Soon enough, you will have the opportunity to, once again, benefit from the wit and wisdom of Pistachio, a free thinker unfettered by the chatter of the mode o’ day. He’s not afraid to agree or disagree with anyone he chooses, nor is he unwilling to rescind or back track on any of his previous evocations, recorded or otherwise. He’s as interested in the tenor of your thoughts as he is in assuring that you are blessed with his. And he can be humble, when it suits him.
Depending on his mood, he might shower you with positive confirmations of agreement: “You make an excellent point!” Or shatter your mindset with subtle lines of extemporaneous prose that leave you pondering how you ever made it this far without his advice and counsel. Yet he is not insensitive, and in the blink of one or both of his penetrating green eyes, he might decide to alter his mind tack by 180 degrees (or a fraction, thereof), either sparing or inflating your ego—or not, depending on his whim-of-the moment. That’s the beauty of a life philosophy that centers around free thought and complete objectivity; nary a hint of personal bias spouts from a single pore of his evenly tanned body.
He answers to no one yet listens to everyone, mostly, but still reserves the right to shut anyone out, including himself, until inspiration again overwhelms him from within or without. He is unlike anyone who has come before or is likely to come hence. He is—Pistachio.
Pistachio is the last of the truly independent thinkers, uninfluenced by history, time, or those impossibly hard-to-quote lines of hip-hop (though he is aware that they are supposed to mean something profound). He realizes that great minds do not think alike, and so he reads Oscar Wilde or Mark Twain for the insightful barbs (and laughs uproariously), but always spins them through his own prism. For instance, Pistachio would not say, “The truth is never pure, and rarely simple” (O.W.), but rather, “Lies are the hybrid fuel of the masses.” That is his way.
Pistachio never does interviews, but if he did, one might go something like this:
New York Times: Who do you consider to be your greatest influence?
Pistachio: When I was pre-pubescent, I had a turtle that ate nothing but Velveeta cheese for the brief time that it lived.
NYT: So, this turtle had an impact on you?
P: Its martyrdom has forever shown me to question the source of all “knowledge.”
NYT: Why do you say “knowledge” in quotes?
P: The answer is “obvious.”
NYT: Is it that your mother fed you and your turtle the same thing?
P: Please, don’t put words in my mouth.
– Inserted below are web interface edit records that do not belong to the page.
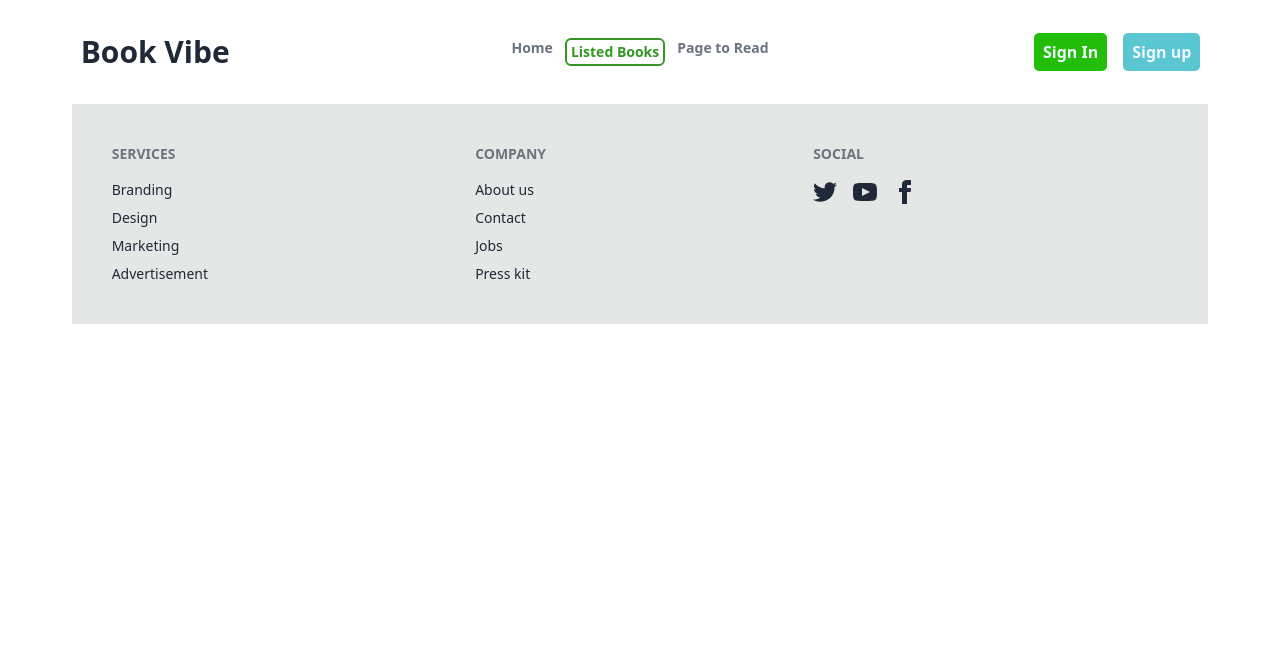
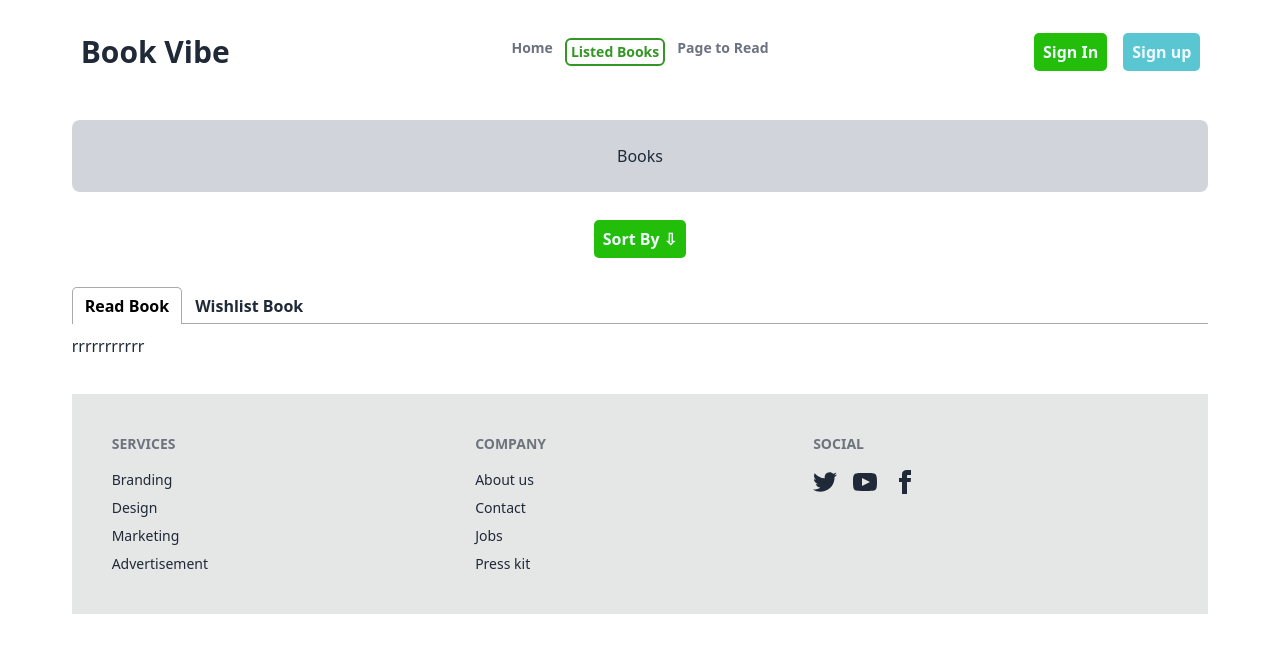
Before and after one commit to ShahAlom47/Assignment-8-React-Route, a React (Vite) app: page /listedBook in a window 1280 px wide. Shown: the top 652 px of the page. Built offline with nearby package versions, Linux system fonts and the light colour scheme.

Commit message:
added tab button

```diff
--- a/package.json
+++ b/package.json
@@ -16,6 +16,7 @@
     "react-dom": "^18.2.0",
     "react-icons": "^5.0.1",
     "react-router-dom": "^6.22.3",
+    "react-tabs": "^6.0.2",
     "sort-by": "^1.2.0"
   },
   "devDependencies": {
--- a/src/Component/Home.jsx
+++ b/src/Component/Home.jsx
@@ -1,10 +1,19 @@
 import Banner from "./Banner";
 import { useLoaderData } from "react-router-dom";
 import DisplayBookCard from "./DisplayBookCard";
+import { useEffect, useState } from "react";
 
 
 const Home = () => {
-    const cardDatas = useLoaderData()
+    // const cardDatas = useLoaderData()
+    const [cardDatas, setCardDatas] = useState([])
+
+    useEffect(() => {
+        fetch('bookCardData.json')
+            .then(res => res.json())
+            .then(data => setCardDatas(data))
+
+    }, [])
 
 
     return (
--- a/src/Component/ListedBooks.jsx
+++ b/src/Component/ListedBooks.jsx
@@ -1,8 +1,44 @@
+import { useState } from "react";
+import { Link, Outlet } from "react-router-dom";
+import { Tab, Tabs, TabList, TabPanel } from 'react-tabs';
+import 'react-tabs/style/react-tabs.css';
+import ReadBook from "./ReadBook";
+import WishlistBook from "./WishlistBook";
+
+const ListedBooks = () => {
+    const [tabIndex, setTabIndex] = useState(0);
+    return (
+        <div className="my-9">
+            <div className="bg-gray-300 p-6 rounded-lg">
+                <h1 className="text-center">Books</h1>
+            </div>
+            <div className="flex justify-center">
+                <div className="dropdown p-6  mx-auto">
+                    <div tabIndex={0} role="button" className="  primary-Btn m-1">Sort By &#8681;</div>
+
+                    <ul tabIndex={0} className="dropdown-content z-[1] menu p-2 shadow bg-base-100 rounded-box w-52">
+                        <li><a>Item 1</a></li>
+                        <li><a>Item 2</a></li>
+                    </ul>
+                </div>
+
+            </div>
+
+            <div>
+                <Tabs selectedIndex={tabIndex} onSelect={(index) => setTabIndex(index)}>
+                    <TabList>
+                        <Tab ><span className="font-semibold">Read Book</span></Tab>
+                        <Tab ><span className="font-semibold">Wishlist Book</span></Tab>
+                    </TabList>
+                    <TabPanel> <ReadBook></ReadBook> </TabPanel>
+                    <TabPanel> <WishlistBook></WishlistBook></TabPanel>
+                </Tabs>
 
 
-const ListedBooks = () => {
-    return (
-        <div>
+            </div>
+
+
+
 
         </div>
     );
--- /dev/null
+++ b/src/Component/ReadBook.jsx
@@ -0,0 +1,11 @@
+
+
+const ReadBook = () => {
+    return (
+        <div>
+            rrrrrrrrrrr
+        </div>
+    );
+};
+
+export default ReadBook;
--- /dev/null
+++ b/src/Component/WishlistBook.jsx
@@ -0,0 +1,11 @@
+
+
+const WishlistBook = () => {
+    return (
+        <div>
+            wwwwwwwww
+        </div>
+    );
+};
+
+export default WishlistBook;
--- a/src/main.jsx
+++ b/src/main.jsx
@@ -12,6 +12,7 @@ import Home from './Component/Home';
 import ListedBooks from './Component/ListedBooks';
 import PageToRead from './Component/PageToRead';
 import BookDetails from './Component/BookDetails';
+
 const router = createBrowserRouter([
   {
     path: "/",
@@ -21,12 +22,12 @@ const router = createBrowserRouter([
       {
         path: "/",
         element: <Home></Home>,
-        loader:()=>fetch('bookCardData.json')
+        // loader:()=>fetch('bookCardData.json')
       },
       {
         path: "/listedBook",
         element: <ListedBooks></ListedBooks>,
-        // loader:()=>fetch('bookCardData.json')
+
       },
       {
         path: "/pageRead",
```
Also changed, not shown: 1 other file (tests, documents, lock files or other folders).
This is why I don’t do interviews.
He passes judgement on no one, no matter how poorly informed and/or culturally deprived they might be. His credentials are immaterial; his conclusions are without reproach. His empathy is boundless; his personal needs, secondary. He treats each question as if it was his own, and ponders it with the same vigor he would use to answer questions about the style choices of the Dali Lama, engineering discrepancies inherent in the Large Hadron Collider, or why the elongated fruits of corn are called ears. To him, the quest for knowledge is universal, and he has made it his life’s work to maintain balance in the cosmos. He is Pistachio.
Please send your questions to: firstname.lastname@example.org.